The Church of the Holy Spirit is one of the oldest churches in Lublin. It was built in the years 1419-1421 from the foundation of Lublin burghers. The church adjoined the then existing hospital for the poor, the disabled, and terminally ill. The building currently adjacent to the church from the western side, reconstructed in the XIX century, used to be a part of the hospital.

The church of the Holy Spirit was rebuilt in the Lublin Renaissance style in the years 1602–1608 according to a design by Jan Cangerle. A chancel with a semicircular apse was added to this single nave building. The church has two chapels – one founded by the Lublin councillor Stanisław Licheński in the first half of the XVII century, and the other founded by Stefan Czarniecki in the second part of the XVII century. The chancel and the chapels are decorated with stucco ornaments. Numerous epitaphs can be found in the church-porch.

The painting of the Virgin Mary with the Child at the main altar is considered miraculous. On July 13, 1642, Jakub Lenczowski, a student of the Jesuit school, noticed tears streaming down the face of the Mother of God. The cult of the image of the Virgin Mary with the Child continues to this day.
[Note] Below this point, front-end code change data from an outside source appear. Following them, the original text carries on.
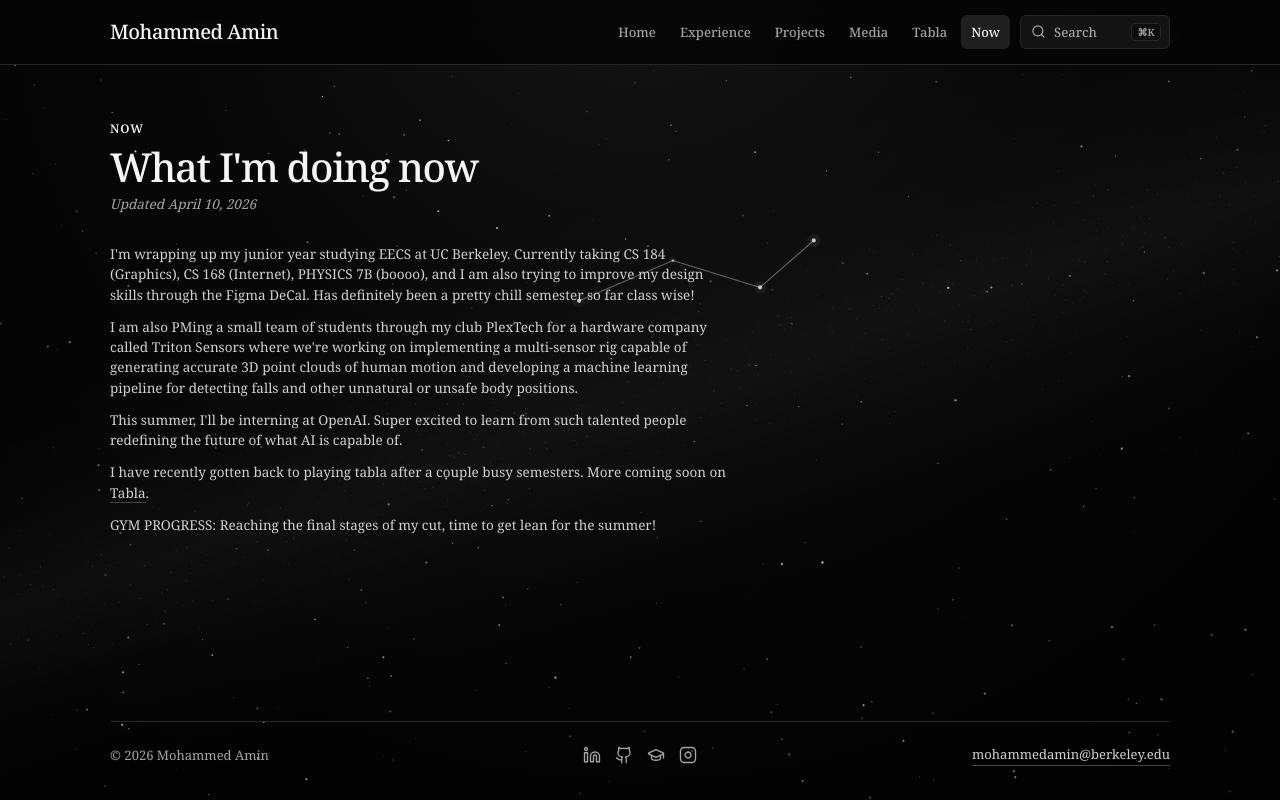
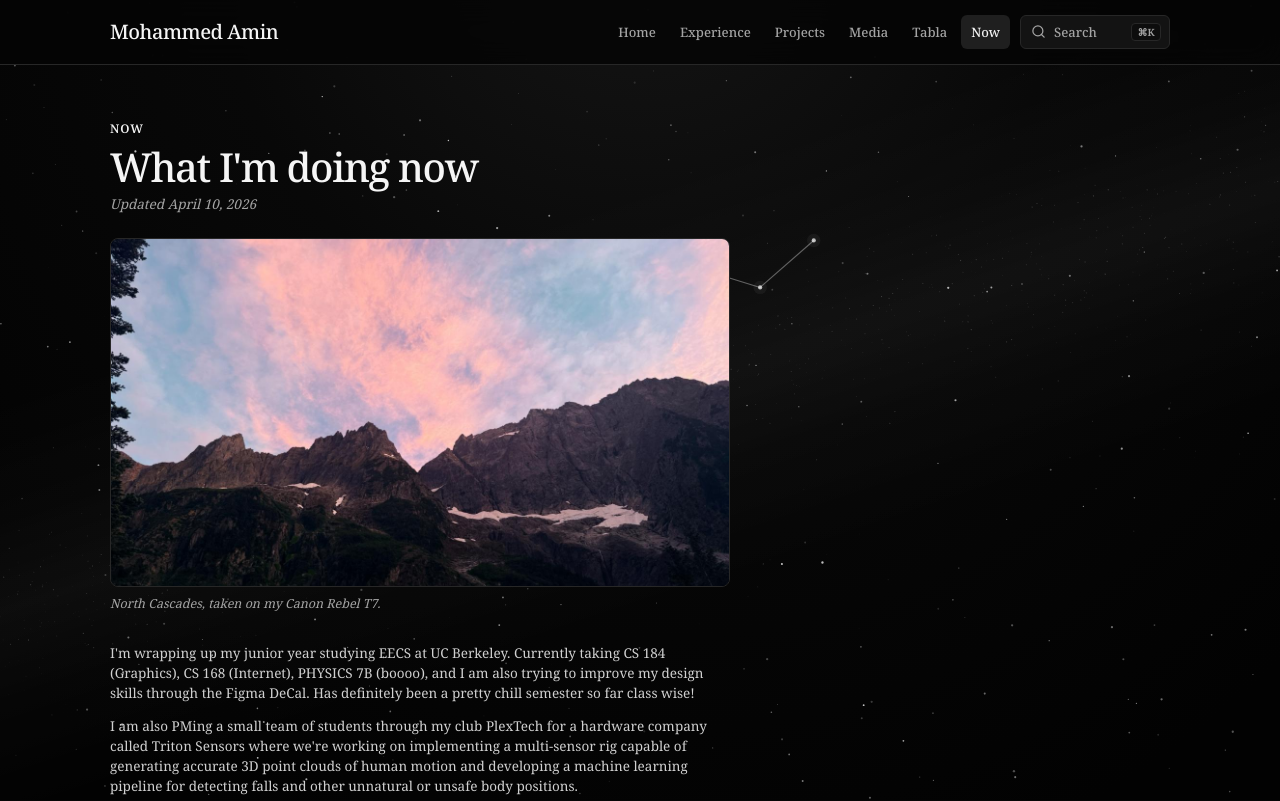
Before and after one commit to Mohammed-A-Amin/mohammed-amin-site, a React (Vite) app: page /now in a window 1280 px wide. Shown: the top 801 px of the page. Built offline with nearby package versions, Linux system fonts and the light colour scheme.

Commit message:
Add now photo and refine SEO title

```diff
--- a/index.html
+++ b/index.html
@@ -12,9 +12,9 @@
     <link rel="alternate" type="text/plain" title="ATS-readable resume" href="/resume.txt" />
     <link rel="alternate" type="application/json" title="Structured resume" href="/resume.json" />
     <link rel="icon" type="image/png" href="/hollowknight.jpeg" />
-    <title>Mohammed Amin | Software Engineer, Researcher, Filmmaker</title>
+    <title>Mohammed Amin</title>
     <meta property="og:type" content="profile" />
-    <meta property="og:title" content="Mohammed Amin | Software Engineer, Researcher, Filmmaker" />
+    <meta property="og:title" content="Mohammed Amin" />
     <meta property="og:description" content="UC Berkeley EECS student and OpenAI intern building across AI systems, HCI, mixed reality, product engineering, and visual media." />
     <meta property="og:url" content="https://mohammedam.in/" />
     <meta property="og:site_name" content="Mohammed Amin" />
@@ -22,7 +22,7 @@
     <meta property="profile:first_name" content="Mohammed" />
     <meta property="profile:last_name" content="Amin" />
     <meta name="twitter:card" content="summary_large_image" />
-    <meta name="twitter:title" content="Mohammed Amin | Software Engineer, Researcher, Filmmaker" />
+    <meta name="twitter:title" content="Mohammed Amin" />
     <meta name="twitter:description" content="UC Berkeley EECS student and OpenAI intern building across AI systems, HCI, mixed reality, product engineering, and visual media." />
     <meta name="twitter:image" content="https://mohammedam.in/media/headsh.jpg" />
     <link rel="preconnect" href="https://fonts.googleapis.com">
@@ -79,6 +79,29 @@
         ]
       }
     </script>
+    <script type="application/ld+json">
+      {
+        "@context": "https://schema.org",
+        "@graph": [
+          {
+            "@type": "WebSite",
+            "@id": "https://mohammedam.in/#website",
+            "url": "https://mohammedam.in/",
+            "name": "Mohammed Amin",
+            "publisher": { "@id": "https://mohammedam.in/#person" }
+          },
+          {
+            "@type": "ProfilePage",
+            "@id": "https://mohammedam.in/#profile",
+            "url": "https://mohammedam.in/",
+            "name": "Mohammed Amin",
+            "isPartOf": { "@id": "https://mohammedam.in/#website" },
+            "about": { "@id": "https://mohammedam.in/#person" },
+            "mainEntity": { "@id": "https://mohammedam.in/#person" }
+          }
+        ]
+      }
+    </script>
   </head>
   <body>
     <div id="root"></div>
--- a/src/pages/Home.tsx
+++ b/src/pages/Home.tsx
@@ -129,11 +129,15 @@ export default function Home() {
                 <ScrambleText text={thirdParagraph} delay={1120} duration={1500} />
               </p>
             </div>
-            <div className="about-carousel-wrap" aria-label="Personal photo carousel">
+            <div
+              className={`about-carousel-wrap ${isPortraitRevealed ? 'is-revealed' : 'is-revealing'}`}
+              aria-label="Personal photo carousel"
+            >
               <div className="about-carousel-track">
                 {[...funPhotos, ...funPhotos].map((photo, index) => (
                   <div key={`${photo}-${index}`} className="about-carousel-item">
-                    <img src={photo} alt="" loading="lazy" />
+                    <img className="carousel-image-base" src={photo} alt="" loading="lazy" />
+                    <img className="carousel-image-color" src={photo} alt="" loading="lazy" aria-hidden />
                   </div>
                 ))}
               </div>
--- a/src/pages/Now.tsx
+++ b/src/pages/Now.tsx
@@ -6,6 +6,10 @@ export default function Now() {
       <p className="page-kicker">Now</p>
       <h1 className="now-title">What I'm doing now</h1>
       <p className="now-updated">Updated April 10, 2026</p>
+      <figure className="now-photo">
+        <img src="/media/cascades.jpeg" alt="North Cascades mountain ridge at dusk" />
+        <figcaption>North Cascades, taken on my Canon Rebel T7.</figcaption>
+      </figure>
 
       <div className="now-copy">
         <p>
--- a/src/styles/global.css
+++ b/src/styles/global.css
@@ -619,6 +619,7 @@ img {
 }
 
 .about-carousel-item {
+  position: relative;
   width: clamp(118px, 10vw, 154px);
   aspect-ratio: 4 / 3;
   flex: 0 0 auto;
@@ -633,6 +634,28 @@ img {
   width: 100%;
   height: 100%;
   object-fit: cover;
+}
+
+.carousel-image-base {
+  filter: grayscale(1) contrast(1.08) brightness(0.94);
+}
+
+.carousel-image-color {
+  position: absolute;
+  inset: 0;
+  opacity: 0;
+}
+
+.about-carousel-wrap.is-revealing .carousel-image-color {
+  animation: portrait-color-reveal 4.9s ease 3s forwards;
+}
+
+.about-carousel-wrap.is-revealed .carousel-image-base {
+  filter: none;
+}
+
+.about-carousel-wrap.is-revealed .carousel-image-color {
+  display: none;
 }
 
 .carousel-scroll-cue {
@@ -745,6 +768,28 @@ img {
   font-size: 13.5px;
   font-style: italic;
   line-height: 1.5;
+}
+
+.now-photo {
+  margin: clamp(16px, 2.6vw, 24px) 0 0;
+}
+
+.now-photo img {
+  display: block;
+  width: 100%;
+  aspect-ratio: 16 / 9;
+  object-fit: cover;
+  border: 1px solid var(--line);
+  border-radius: var(--radius-md);
+  background: var(--surface-soft);
+}
+
+.now-photo figcaption {
+  margin-top: 8px;
+  color: var(--muted);
+  font-size: 12.5px;
+  font-style: italic;
+  line-height: 1.45;
 }
 
 .now-copy {
```
Also changed, not shown: public/media/cascades.jpeg (added).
An interesting piece of trivia is that on January 14, 1875, in the church of Holy Spirit, Aleksander Głowacki (Polish writer known under the pen name of Bolesław Prus) married Oktawia Trembińska (a distant cousin on his mother's side).